Like many other unique professions, mental health practitioners have been the subject of countless TV adaptations. While doctors have ER, Grey’s Anatomy, and The Good Doctor, therapists have Huff, In Treatment, Web Therapy, and Couples Therapy. These types of shows are designed to take the most dramatic parts of their chosen world and focus on telling those stories for an audience seeking intrigue.

And what’s the key to TV drama? Most of the time, it’s the signature larger-than-life storylines that fuel watercooler talk for days. For most people seeking mental health support, what’s on TV doesn’t portray the reality of therapy at all. From sensationalized symptoms to questionable professional standards, it’s easy to make assumptions about what therapy is like without having experienced it. Some people may even avoid seeking counselling because of what they see on TV.

There’s no reason to allow the media to colour the reputation of mental health support like this, so let’s bust some therapy myths right here, right now.

Myth #1: My therapist will gossip about me

In order to practice, therapists and counsellors of all kinds must be licensed. This means they’ll have professional designations like RCC (Registered Clinical Counsellor) and CCC (Certified Canadian Counsellor) next to their name. To hold a CCC designation, practitioners must meet certain educational and ethical standards. This includes strict confidentiality rules that prohibit sharing any details about clients or sessions with any third party, outside of emergencies.

Not only will your practitioner never gossip about you with others, but they are also bound by their clinical duties not to. Most mental health professionals have policies that outline their responsibilities and approaches to privacy. Even simple communication like email and appointment bookings are subject to extra layers of security through encryption.

Everything you say in a session is just between you and your therapist.

Myth #2: Therapy is only for extreme cases

Anyone can go to therapy at any time. People reach the decision to seek counselling at different times, and that’s a personal choice that relies on lots of different factors. But no, you don’t have to be in crisis to go to therapy.

One of the wonderful things about finding a therapist who’s right for you is that you have someone to walk with you through all kinds of life stages. Some people check in with their therapist periodically for mental health check-ups, just like they would with their doctor. Others prefer to seek support through periods of transition or challenge that come up.

Therapy is preventative and change-supporting, and not only in response to trauma.

Myth #3: Therapy is expensive

Therapy is certainly an investment, there’s no doubt about it. The average cost of a session is between $100 and $150.

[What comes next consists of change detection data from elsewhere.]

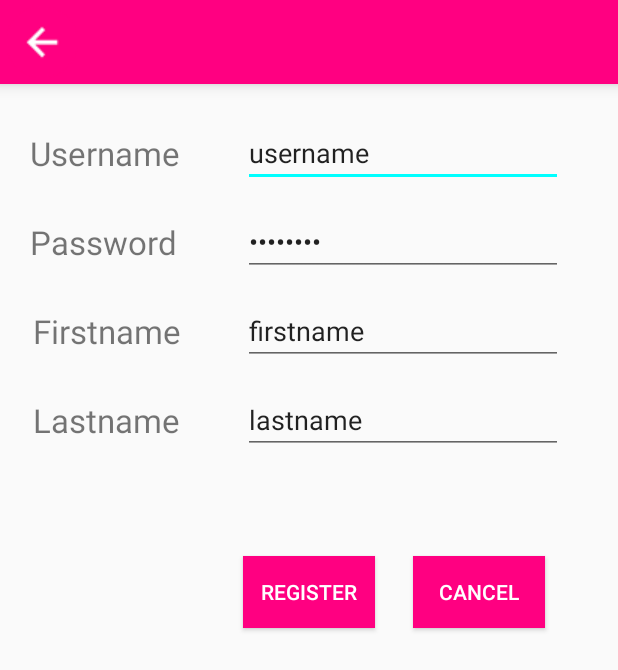
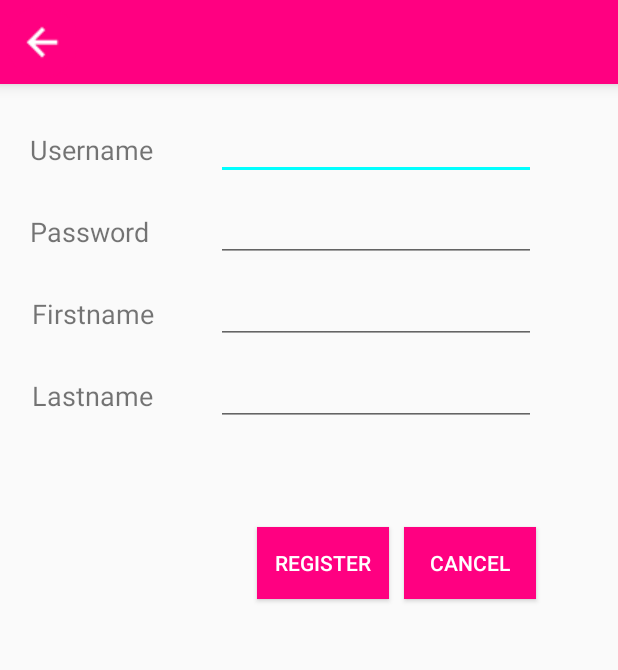
Before and after one commit to chinatip/Poly, an Android app: the AddUserActivity screen opened directly, with no data from a screen before it, on a phone screen of 412 x 824 dp. Shown: the top 670 px of the screen. Run offline under Robolectric (Android 15) with nearby library versions, the phone set to English and light mode, and no system bars.

Commit message:
Fix login problem

```diff
--- a/app/src/main/java/com/example/asus/blog/activities/AddUserActivity.java
+++ b/app/src/main/java/com/example/asus/blog/activities/AddUserActivity.java
@@ -4,6 +4,7 @@ import android.support.v7.app.AppCompatActivity;
 import android.os.Bundle;
 import android.support.v7.widget.Toolbar;
 import android.view.View;
+import android.widget.Button;
 import android.widget.EditText;
 
 import com.example.asus.blog.R;
@@ -17,6 +18,7 @@ import org.json.JSONException;
 
 public class AddUserActivity extends AppCompatActivity {
     private EditText username, password, firstname, lastname;
+    private Button register, cancel;
 
     @Override
     protected void onCreate(Bundle savedInstanceState) {
@@ -45,6 +47,23 @@ public class AddUserActivity extends AppCompatActivity {
         password = (EditText) findViewById(R.id.password);
         firstname = (EditText) findViewById(R.id.firstname);
         lastname = (EditText) findViewById(R.id.lastname);
+        register = (Button) findViewById(R.id.registerButton);
+        cancel = (Button) findViewById(R.id.cancelButton);
+
+        register.setOnClickListener(new View.OnClickListener() {
+            @Override
+            public void onClick(View v) {
+                save();
+                finish();
+            }
+        });
+
+        cancel.setOnClickListener(new View.OnClickListener() {
+            @Override
+            public void onClick(View v) {
+                finish();
+            }
+        });
     }
     private void save(){
         User user = new User(UserStorage.getCurrentID(),username.getText().toString(),password.getText().toString(),
--- a/app/src/main/java/com/example/asus/blog/activities/WelcomeActivity.java
+++ b/app/src/main/java/com/example/asus/blog/activities/WelcomeActivity.java
@@ -31,7 +31,7 @@ public class WelcomeActivity extends AppCompatActivity {
     protected void onCreate(Bundle savedInstanceState) {
         super.onCreate(savedInstanceState);
         setContentView(R.layout.activity_welcome);
-
+        initComponents();
     }
 
     public void initComponents() {
@@ -44,11 +44,11 @@ public class WelcomeActivity extends AppCompatActivity {
         logIn.setOnClickListener(new View.OnClickListener() {
             @Override
             public void onClick(View v) {
-                if(checkUser()) {
+                if (checkUser()) {
                     Intent intent = new Intent(WelcomeActivity.this, Main.class);
                     //intent.putExtra("user", getUser());
                     startActivity(intent);
-                } else{
+                } else {
                     username.setText("");
                     password.setText("");
                     Toast.makeText(WelcomeActivity.this, "Username or Password is incorrect",
--- a/app/src/main/res/layout/activity_add_user.xml
+++ b/app/src/main/res/layout/activity_add_user.xml
@@ -25,7 +25,7 @@
         android:layout_marginTop="22dp"
         android:layout_row="0"
         android:layout_column="1"
-        android:textSize="22dp"
+        android:textSize="18dp"
         android:layout_below="@+id/form1"
         android:layout_alignLeft="@+id/form1"
         android:layout_alignStart="@+id/form1"
@@ -36,7 +36,7 @@
         android:layout_height="wrap_content"
         android:text="Username"
         android:id="@+id/form1"
-        android:textSize="22dp"
+        android:textSize="18dp"
         android:layout_marginTop="31dp"
         android:layout_below="@+id/toolbar"
         android:layout_alignParentLeft="true"
@@ -51,7 +51,7 @@
         android:layout_height="wrap_content"
         android:text="Lastname"
         android:id="@+id/form4"
-        android:textSize="22dp"
+        android:textSize="18dp"
         android:layout_marginTop="22dp"
         android:layout_below="@+id/form3"
         android:layout_alignRight="@+id/form1"
@@ -66,7 +66,7 @@
         android:layout_height="wrap_content"
         android:text="Firstname"
         android:id="@+id/form3"
-        android:textSize="22dp"
+        android:textSize="18dp"
         android:layout_marginTop="22dp"
         android:layout_row="4"
         android:layout_column="0"
@@ -79,32 +79,32 @@
         android:layout_width="wrap_content"
         android:layout_height="wrap_content"
         android:id="@+id/username"
-        android:text="username"
         android:layout_marginLeft="42dp"
         android:layout_marginStart="42dp"
         android:layout_above="@+id/form2"
         android:layout_toRightOf="@+id/form1"
-        android:ems="10" />
+        android:ems="10"
+        android:layout_marginRight="20dp" />
 
     <EditText
         android:layout_width="wrap_content"
         android:layout_height="wrap_content"
         android:id="@+id/firstname"
-        android:text="firstname"
         android:layout_above="@+id/form4"
         android:layout_alignLeft="@+id/username"
         android:layout_alignStart="@+id/username"
-        android:ems="10"/>
+        android:ems="10"
+        android:layout_marginRight="20dp"/>
 
     <EditText
         android:layout_width="wrap_content"
         android:layout_height="wrap_content"
         android:id="@+id/lastname"
-        android:text="lastname"
         android:ems="10"
         android:layout_alignLeft="@+id/firstname"
         android:layout_alignStart="@+id/firstname"
-        android:layout_alignBottom="@+id/form4" />
+        android:layout_alignBottom="@+id/form4"
+        android:layout_marginRight="20dp"/>
 
     <EditText
         android:layout_width="wrap_content"
@@ -112,34 +112,34 @@
         android:inputType="textPassword"
         android:ems="10"
         android:id="@+id/password"
-        android:text="password"
         android:layout_above="@+id/form3"
         android:layout_alignLeft="@+id/firstname"
-        android:layout_alignStart="@+id/firstname" />
+        android:layout_alignStart="@+id/firstname"
+        android:layout_marginRight="20dp"/>
 
     <Button
         android:layout_width="wrap_content"
         android:layout_height="wrap_content"
         android:text="Register"
         android:id="@+id/registerButton"
-        android:layout_marginTop="68dp"
+        android:layout_marginTop="67dp"
         android:textColor="#ffffff"
         android:background="#FF0081"
         android:layout_below="@+id/lastname"
-        android:layout_alignLeft="@+id/lastname"
-        android:layout_alignStart="@+id/lastname" />
+        android:layout_toLeftOf="@+id/cancelButton"
+        android:layout_toStartOf="@+id/cancelButton"
+        android:layout_marginRight="10dp" />
 
     <Button
         android:layout_width="wrap_content"
         android:layout_height="wrap_content"
         android:text="Cancel"
-        android:id="@+id/CancelButton"
+        android:id="@+id/cancelButton"
         android:textColor="#ffffff"
         android:background="#FF0081"
         android:layout_alignTop="@+id/registerButton"
-        android:layout_toRightOf="@+id/registerButton"
-        android:layout_toEndOf="@+id/registerButton"
-        android:layout_marginLeft="25dp" />
+        android:layout_alignRight="@+id/lastname"
+        android:layout_alignEnd="@+id/lastname" />
 
 
 </RelativeLayout>
```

That being said, there is a growing contingent of counsellors who are working to make counselling more financially accessible. This includes implementing sliding scale prices, keeping a certain number of low- or no-cost slots available per month, and other strategies that reduce barriers to care.

Myth #4: If I go to therapy, I’ll uncover things that will make me feel even worse

The “can of worms” myth is strong around going to therapy. The thought of remembering, reliving, or discussing experiences is profoundly scary and puts a person back in their most vulnerable state. It can definitely be hard to “unsee” or “unfeel” the hard emotions that are present in a counselling session.

The role of a counsellor, though, is to offer a safe space to traverse that gamut of emotions at the pace that’s right for their client. Working with a baseline of (self-) compassion and non-judgmental patience is key to finding context for what’s under discussion. This helps to ease the weight of the emotions that are present and offers a pathway through.

Therapy can be hard. It forces you to do things like grieve, challenge your assumptions, and revisit old sources of pain or hardship. Your therapist’s role is to help you tend to your spirit. It’s through that process that therapy shifts away from discomfort and toward peace.

Myth #5: My therapist is a beacon of wisdom and has all the answers

Therapists are people, too. They have complex emotional lives and work through the different tastes of life just like their clients.

When you go to therapy, you’re the driver. You bring the suitcases to unpack and know the stories behind each piece. What your therapist does is facilitate the process. Their training allows them to use different methodologies to guide you through whatever pieces are impacting your life.

Finding the strategies that work best with the situation and shining a light on parts of the story that are worth considering are what therapists are working toward. It’s that expertise that allows you to walk next to each other – you with the map, your therapist with the flashlight.

How does this work?

If I had to wager a guess, you’re here to figure out whether I am a good fit to be your therapist. The fastest way to do that is to schedule a free consultation, and go from there!